THE BLOG

Elisabeth Moss as Feminist Heidi Holland in Wendy Wasserstein's The Heidi Chronicles

03/28/2015 03:21 pm ET | Updated May 28, 2015

Remember the old feminist adage: A woman without a man is like a fish without a bicycle. It is in that antique spirit that The Heidi Chronicles in a new production at the Music Box Theater follows art historian Heidi Holland (a pitch perfect Elisabeth Moss) through decades of social and political change with the men and women most prominent in her life. She met Peter (Bryce Pinkham just off his Tony winning performance in A Gentleman's Guide to Love and Murder) at a high school dance, and Scoop (Jason Biggs) at a McCarthy fundraiser; those historic markers anchor Wendy Wasserstein's smart, quip-heavy drama, further informed by the soft rhetoric of consciousness raising, through the strident '70's into feminism's late '80's moment, when Heidi, still unwed learns how to deal with her aloneness, as did this significant playwright in her real life before her early death.

The big question would be, how do these pioneering decades play for a younger generation? For my date, aged 25, this production, under Pam MacKinnon's able direction, was not a trip down memory lane as it was for me, but she could appreciate the choices for these women on whose shoulders she stands. That said, stories about women dating and mating are eternal, and if nothing else, The Heidi Chronicles is a bittersweet picture of an era's educated, privileged women seeking larger vistas than marriage, babies, and the low level positions they could occupy, if they had to work at all. It is useful to remember, education used to be available, affordable, often free, and not the economic burden it is for most students today.

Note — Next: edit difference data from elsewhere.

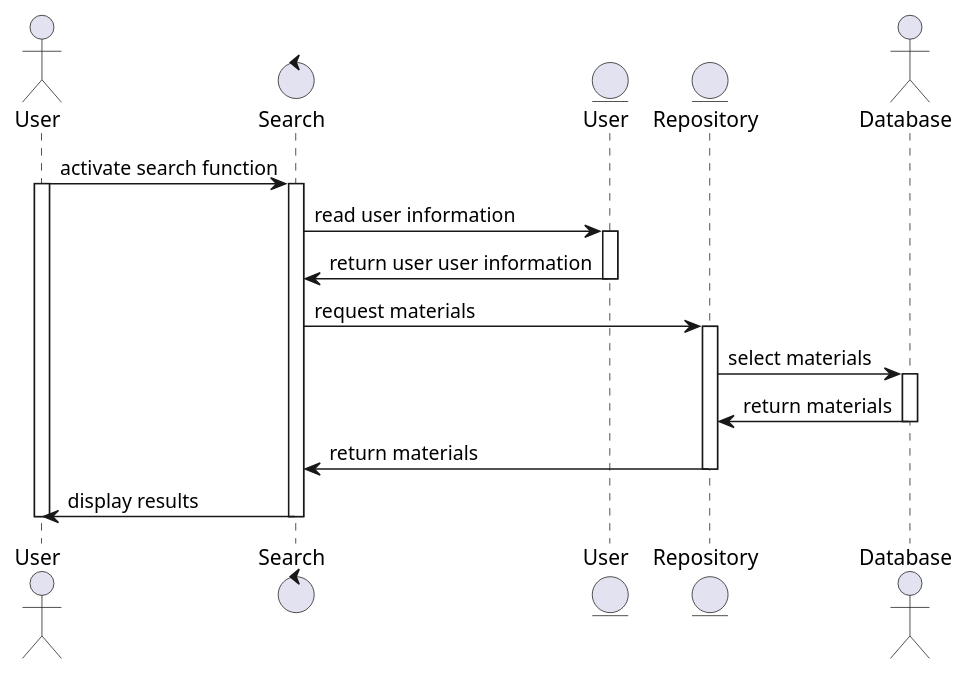
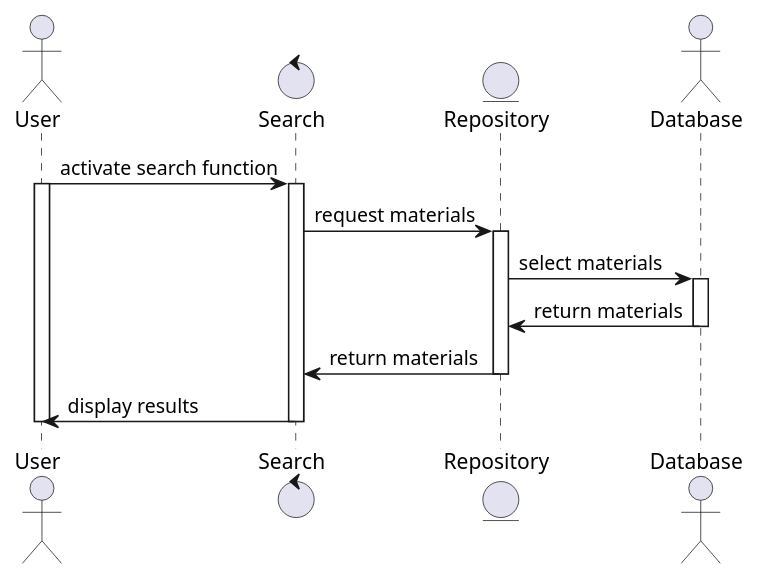
Before and after one commit to toffernator/blueberry: the diagram in docs/uml/search-sequence.puml, drawn with PlantUML. The commit also changed 2 other files, not shown here.

Commit message:
Update the sequence and usecase diagrams (#141)
* Update the sequence and usecase diagrams

* Remove guest from usecase diagram

* update text on sequence diagram

```diff
--- a/docs/uml/search-sequence.puml
+++ b/docs/uml/search-sequence.puml
@@ -1,35 +1,29 @@
 @startuml
 
 actor User as user
 control Search as search
-entity User as userInformation
 entity  Repository as repository
 actor Database as database
 
 user -> search : activate search function
 activate user
 
 activate search
-
-search -> userInformation : read user information
-activate userInformation
-userInformation -> search : return user user information
-deactivate userInformation
 
 
 search -> repository : request materials
 activate repository
 
 repository -> database : select materials
 activate database
 database -> repository : return materials
 deactivate database
 
 repository -> search : return materials
 deactivate repository
 
 search -> user : display results 
 deactivate search
 deactivate user
 
 @enduml
```
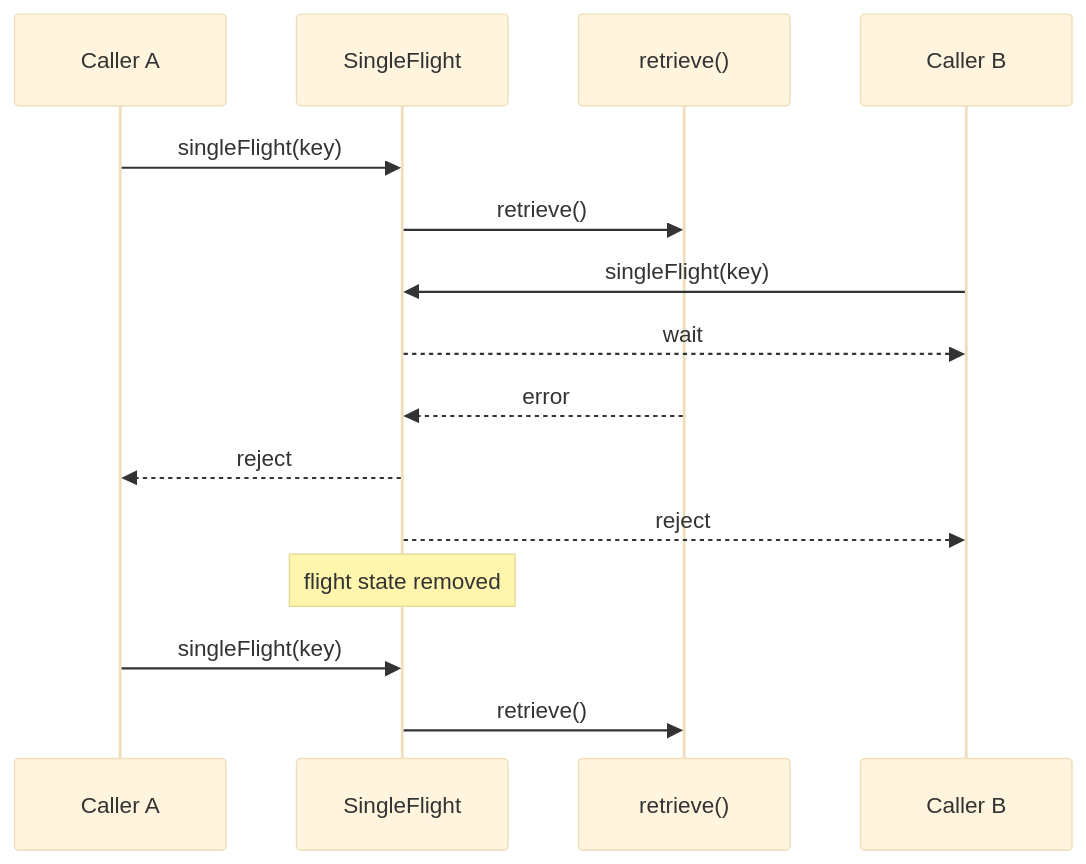
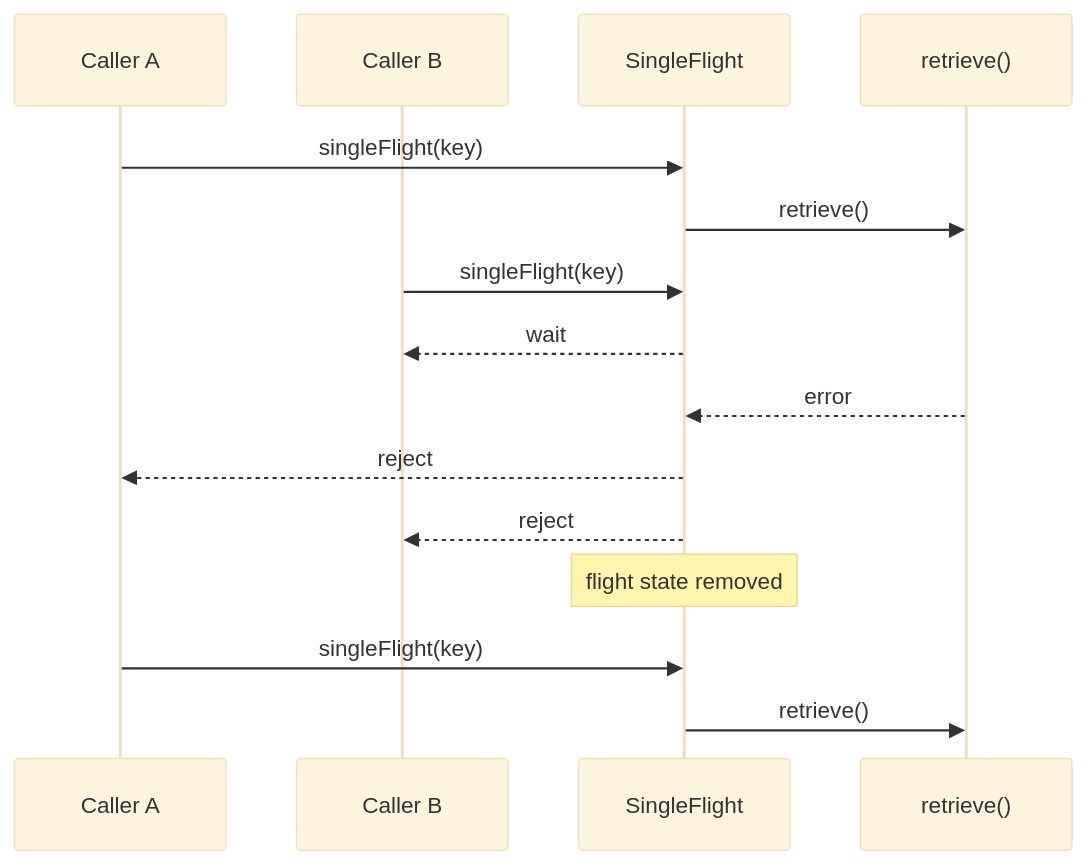
Before and after one commit to shinka-rpc/shinka-js: the seventh of 8 diagrams in docs/scenarios/single-flight.md, drawn with Mermaid (base theme). The commit also changed other lines of this file and 2 other files, not shown here.

Commit message:
Fix mermaid diagrams

````diff
--- a/docs/scenarios/single-flight.md
+++ b/docs/scenarios/single-flight.md
@@ -395,22 +395,22 @@
 ```mermaid
 sequenceDiagram
     participant A as Caller A
+    participant B as Caller B
     participant F as SingleFlight
     participant R as retrieve()
-    participant B as Caller B
 
     A->>F: singleFlight(key)
     F->>R: retrieve()
 
     B->>F: singleFlight(key)
     F-->>B: wait
 
     R-->>F: error
     F-->>A: reject
     F-->>B: reject
 
     Note over F: flight state removed
 
     A->>F: singleFlight(key)
     F->>R: retrieve()
 ```
````
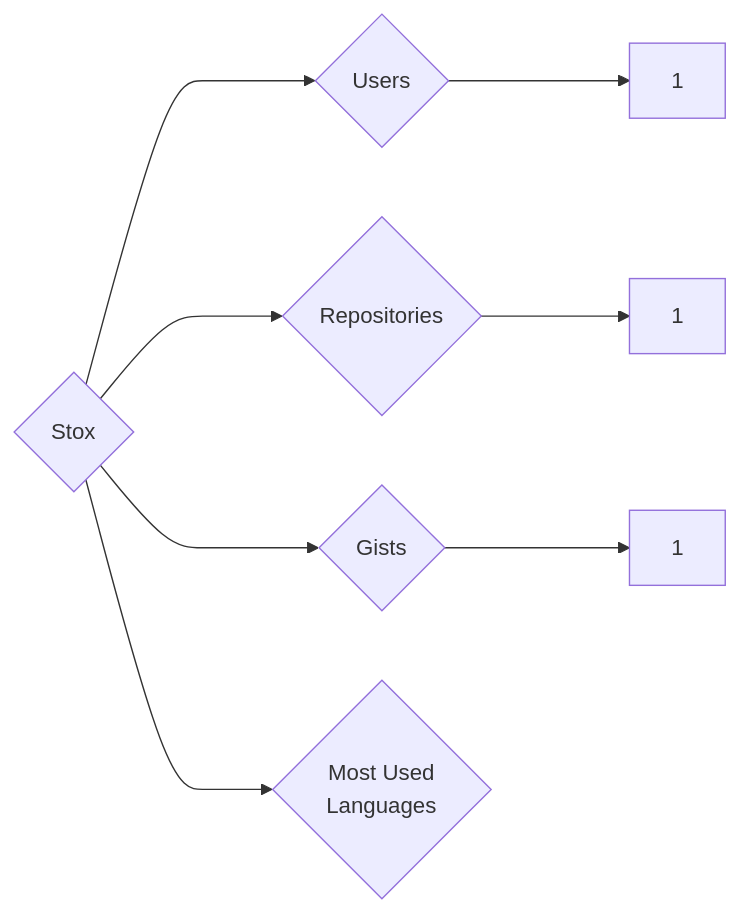
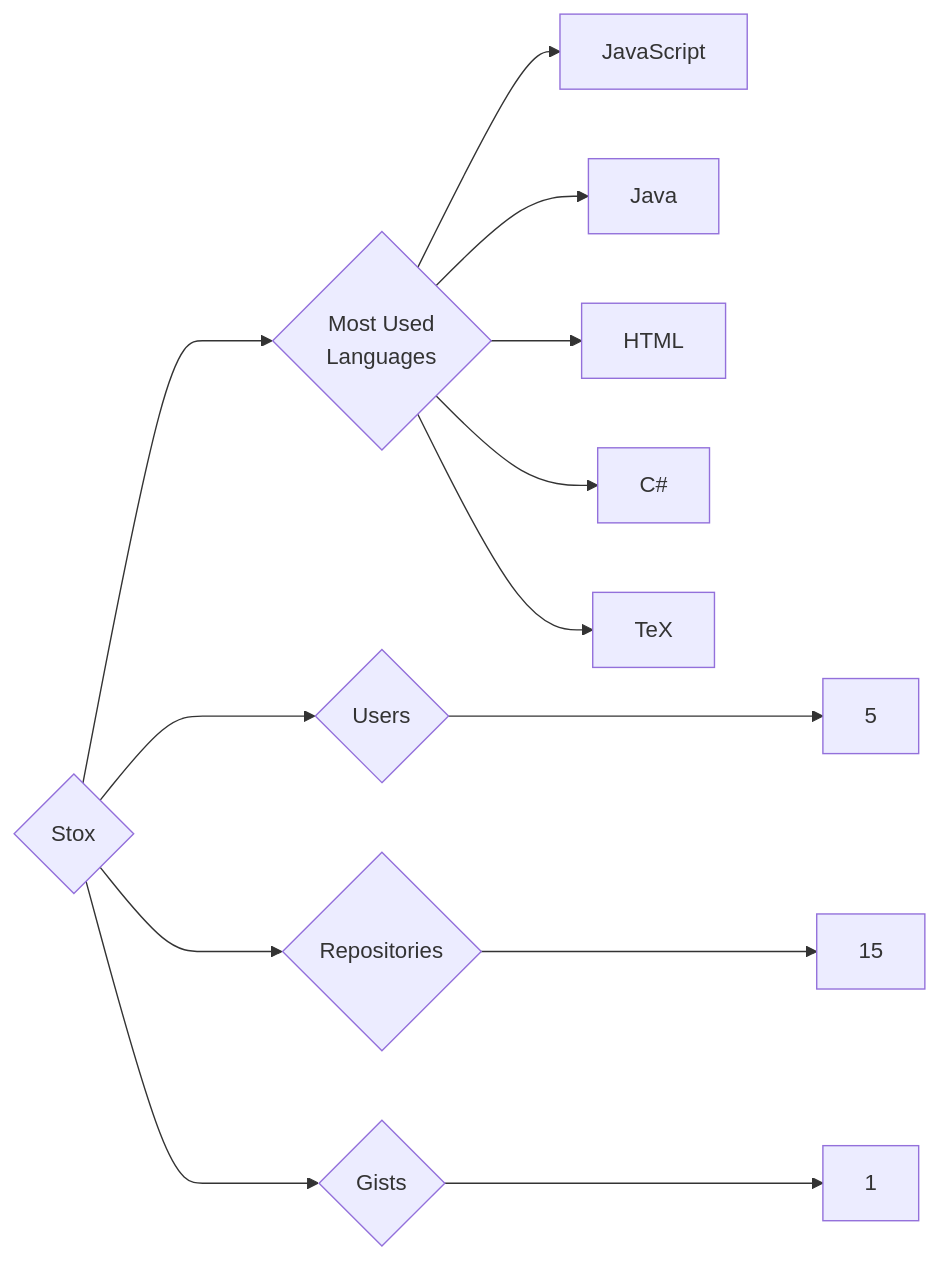
The diagram in targets/Stox/README.md (trickest/insiders), drawn with Mermaid before and after one commit. The commit also changed 799 other files, not shown here.

````diff
--- a/targets/Stox/README.md
+++ b/targets/Stox/README.md
@@ -3,8 +3,13 @@
 ```mermaid
 graph LR
 COMPANY_NAME{Stox}
-COMPANY_NAME ---> U{Users} ---> UN[1]
-COMPANY_NAME ---> R{Repositories} ---> RN[1]
+COMPANY_NAME ---> U{Users} ---> UN[5]
+COMPANY_NAME ---> R{Repositories} ---> RN[15]
 COMPANY_NAME ---> G{Gists} ---> GN[1]
 COMPANY_NAME ---> ML{Most Used<br>Languages}
+ML --> JavaScript[JavaScript]
+ML --> Java[Java]
+ML --> HTML[HTML]
+ML --> C#[C#]
+ML --> TeX[TeX]
 ```
````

Elisabeth Moss, now more famous for Mad Men than when I first saw her onstage in David Mamet's Speed the Plow opposite Jeremy Piven and Raul Esparza, gives Heidi the requisite intelligence, as she did in the Mamet play. As Heidi grows and changes, taking on the challenges of autonomy, the men seem more mired in their societal roles, gay Peter in the age of AIDS, and infantile Scoop, ambitious in politics, career, social climbing, "marrying well," despite loving Heidi.

A version of this post also appears on Gossip Central.